The city planning office and council member John Ray had recommended that the board reject the proposal, saying that to allow conversion of carriage houses into apartments would increase the population density and create parking and safety problems in older neighborhoods.

While the board's 3-to-0 vote directly affects only one carriage house, at 642 E. Capitol St. NE, BZA members said they knew the decision could set a precedent and lead to a flood of similar requests from owners eager to redevelop their carriage houses on Capitol Hill, as well as those in other neighborhoods in the city.

The BZA, which granted four variances under the zoning code to allow the carriage house to be used as an apartment, said it did so because "the city needs more housing," in the words of BZA Chairwoman Carrie L. Thornhill.

"Because of the dwindling housing stock in the city, use of carriage houses for housing should take precedence over concerns about parking," she said.

Capitol Hill residents who protested the proposal said, however, that they will ask the BZA to reconsider its decision based on their belief that the panel improperly ignored "its own rules and the law" by approving the variances. If that action is unsuccessful, the residents said they would consider appealing the ruling to the D.C. Court of Appeals.

In a 1972 ruling, the D.C. Court of Appeals said that the BZA could only allow variances in cases where there were "unique circumstances peculiar to the applicant's property and not to the general conditions in the neighborhood."

The BZA, in making its decision, said the E. Capitol Street application was unique in terms of the size of the carriage house and the historic character of the building.

Residents of the area said, however, that there are at least five carriage houses of the exact same size in the immediate vicinity, as well as numerous others of similar size. In addition, they said that all the carriage houses on the Hill date from the same turn-of-the-century period and are protected as part of the Capitol Hill Historic District.

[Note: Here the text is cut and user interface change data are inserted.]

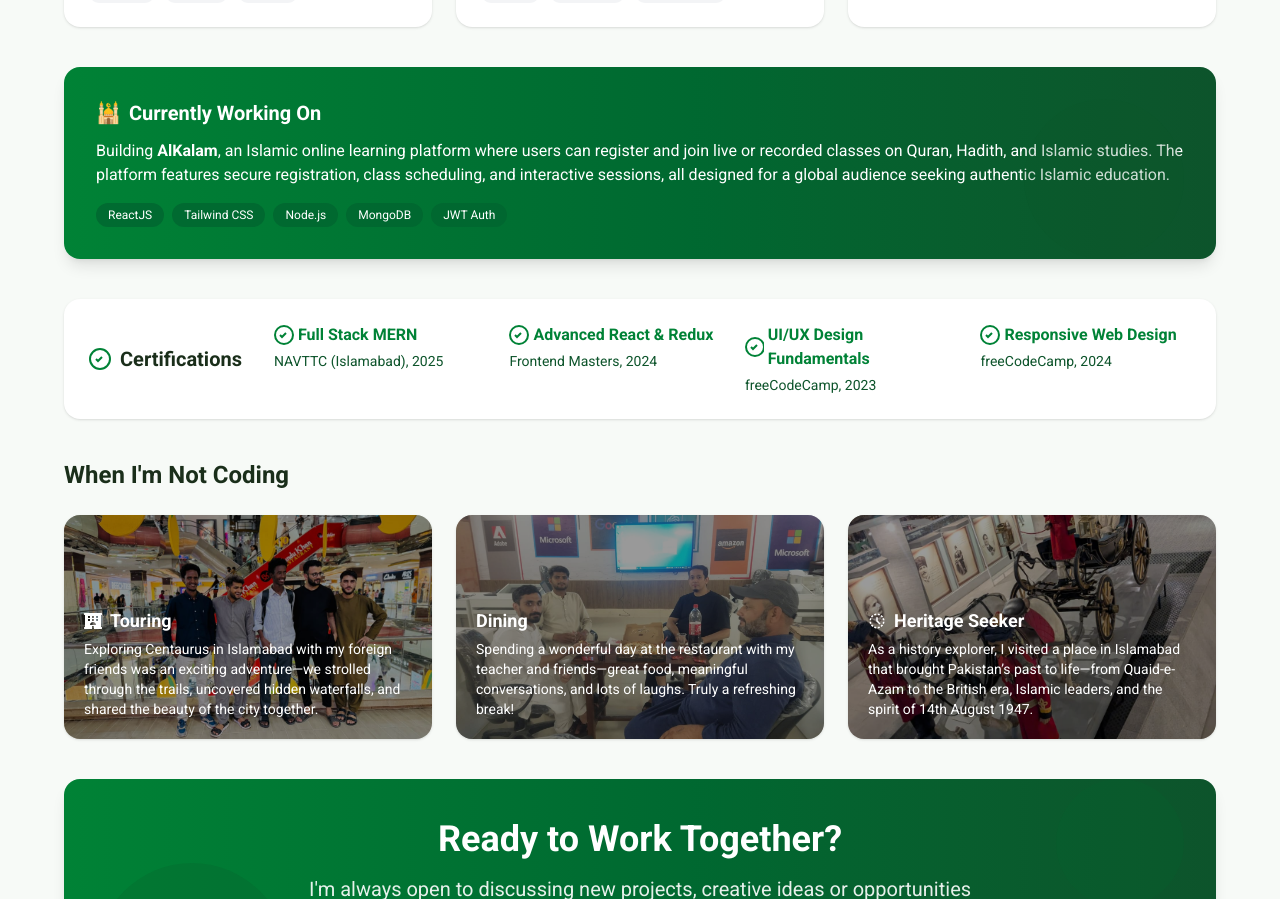
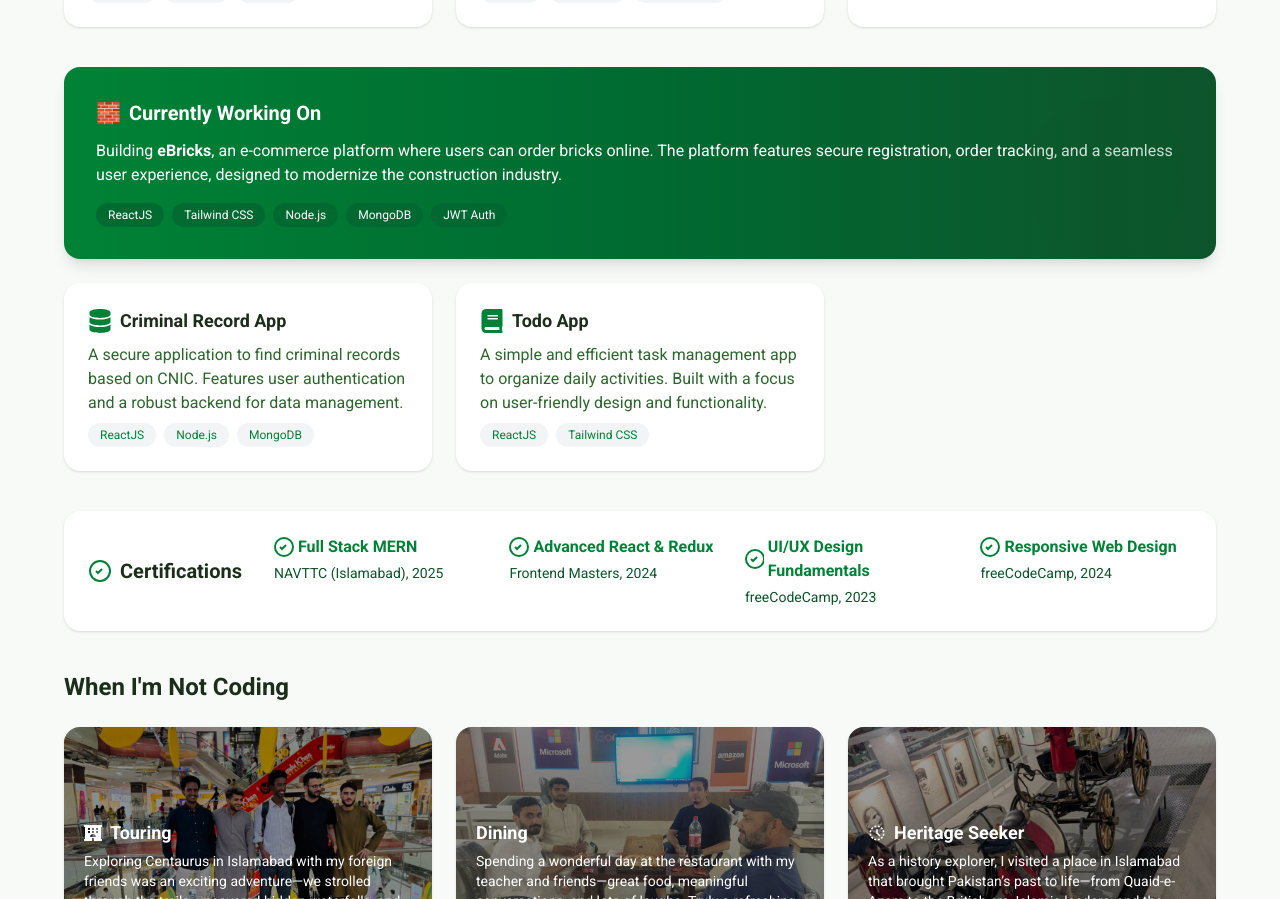
Before and after one commit to mmunir439/portfolio, a Next.js app: page / in a window 1280 px wide. Shown: the part 1513-2412 px from the top of the page. Built offline with nearby package versions, Linux system fonts and the light colour scheme; no server answers.

Commit message:
other projects are added to it

```diff
--- a/src/components/About-me.jsx
+++ b/src/components/About-me.jsx
@@ -231,11 +231,11 @@ export default function AboutMe() {
         <div className="mt-10">
           <div className="bg-gradient-to-r from-green-700 to-green-900 rounded-2xl p-8 shadow-lg text-white relative overflow-hidden">
             <div className="flex items-center mb-3 text-xl font-semibold">
-              <span className="mr-2">🕌</span>
+              <span className="mr-2">🧱</span>
               Currently Working On
             </div>
             <p className="mb-4">
-              Building <span className="font-bold">AlKalam</span>, an Islamic online learning platform where users can register and join live or recorded classes on Quran, Hadith, and Islamic studies. The platform features secure registration, class scheduling, and interactive sessions, all designed for a global audience seeking authentic Islamic education.
+              Building <span className="font-bold">eBricks</span>, an e-commerce platform where users can order bricks online. The platform features secure registration, order tracking, and a seamless user experience, designed to modernize the construction industry.
             </p>
             <div className="flex flex-wrap gap-2">
               <span className="bg-green-800/80 text-white px-3 py-1 rounded-full text-xs">ReactJS</span>
@@ -246,6 +246,38 @@ export default function AboutMe() {
             </div>
             {/* Decorative circle */}
             <span className="absolute right-8 bottom-0 w-40 h-40 rounded-full bg-green-900 opacity-20"></span>
+          </div>
+        </div>
+        {/* Other Projects Row */}
+        <div className="mt-6 grid grid-cols-1 md:grid-cols-3 gap-6">
+          {/* Criminal Record App */}
+          <div className="bg-white rounded-2xl shadow p-6 flex flex-col">
+            <div className="flex items-center mb-2 text-green-700 text-2xl">
+              <FaDatabase className="mr-2" />
+              <span className="text-lg font-bold text-[#1a2e1a]">Criminal Record App</span>
+            </div>
+            <p className="text-[#2C662C] mb-2">
+              A secure application to find criminal records based on CNIC. Features user authentication and a robust backend for data management.
+            </p>
+            <div className="flex flex-wrap gap-2 mt-auto">
+              <span className="bg-gray-100 text-green-700 px-3 py-1 rounded-full text-xs">ReactJS</span>
+              <span className="bg-gray-100 text-green-700 px-3 py-1 rounded-full text-xs">Node.js</span>
+              <span className="bg-gray-100 text-green-700 px-3 py-1 rounded-full text-xs">MongoDB</span>
+            </div>
+          </div>
+          {/* Todo App */}
+          <div className="bg-white rounded-2xl shadow p-6 flex flex-col">
+            <div className="flex items-center mb-2 text-green-700 text-2xl">
+              <FaBook className="mr-2" />
+              <span className="text-lg font-bold text-[#1a2e1a]">Todo App</span>
+            </div>
+            <p className="text-[#2C662C] mb-2">
+              A simple and efficient task management app to organize daily activities. Built with a focus on user-friendly design and functionality.
+            </p>
+            <div className="flex flex-wrap gap-2 mt-auto">
+              <span className="bg-gray-100 text-green-700 px-3 py-1 rounded-full text-xs">ReactJS</span>
+              <span className="bg-gray-100 text-green-700 px-3 py-1 rounded-full text-xs">Tailwind CSS</span>
+            </div>
           </div>
         </div>
         {/* Certifications Section */}
```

Larry Monaco, president of the Capitol Hill Restoration Society, called the BZA action "outrageous," and said the society probably would support an appeal of the decision.

"They are completely ignoring the case law and their own zoning rules about how they should go about granting variances," Monaco said.

Brad Snell, one citizen fighting to block the conversion of the carriage house, said, "The BZA made a zoning commission decision on this case. It was total usurpation of the zoning powers of the zoning commission and the D.C. City Council." Snell said the citizens would petition the BZA for a re-hearing of the case, and possibly appeal it to the D.C. Court of Appeals.

Fred L. Greene, director of the city planning office, said he was "concerned" about density in areas like Capitol Hill, but that the BZA was justified in considering the housing crunch in the city because the BZA needed a policy "framework" from which it could make decisions.

Carriage houses generally are two-story brick garages built behind row houses at the beginning of the 20th century as shelter for carriages and horses. The second stories usually were used as haylofts.

The D.C. zoning code prohibits use of carriage houses that do not sit on their own separate lots as residences through a series of restrictions on lot density and minimum size requirements for front and back yards.

BZA members Patricia N. Mathews, Charles R. Norris and Thornhill approved four variances to the zoning code that will allow the Historic D.C. Property Group Limited Partnership, IV to rehabilitate the E. Capitol Street carriage house into a luxury apartment. BZA member William F. McIntosh abstained from the vote.

The BZA, on a 4-to-1 vote two years ago, rejected a similar petition for a carriage house conversion in the same block. Thornhill was the single supporter of the previous case.

"My view is that in great degree the facts are the same between this case and the previous case," Thornhill said just prior to the vote.

Mathews said that because of the city's general policy of helping create more housing, the BZA "is obliged to take a fresh look at using carriage houses for housing."

Citizen groups protesting the conversion presented a petition with signatures of 75 nearby residents asking the board to reject the proposal. Advisory Neighborhood Commission 6A supported the proposal, but with the condition that the residents in the carriage house and the principal residence on the lot be prevented from parking in the alley.

Parking in the alley, and the possibility that cars could limit emergency vehicle access to the alleys, was a major concern for many of the persons urging the board to reject the proposal, along with concern that allowing conversions of carriage houses could create a parking crunch on the public streets of the Hill.

Robert J. Hummer, a principal of the partnership that owns and rents the property, said the owners were "pleased" by the outcome and would be starting reconstruction of the carriage house as soon as possible.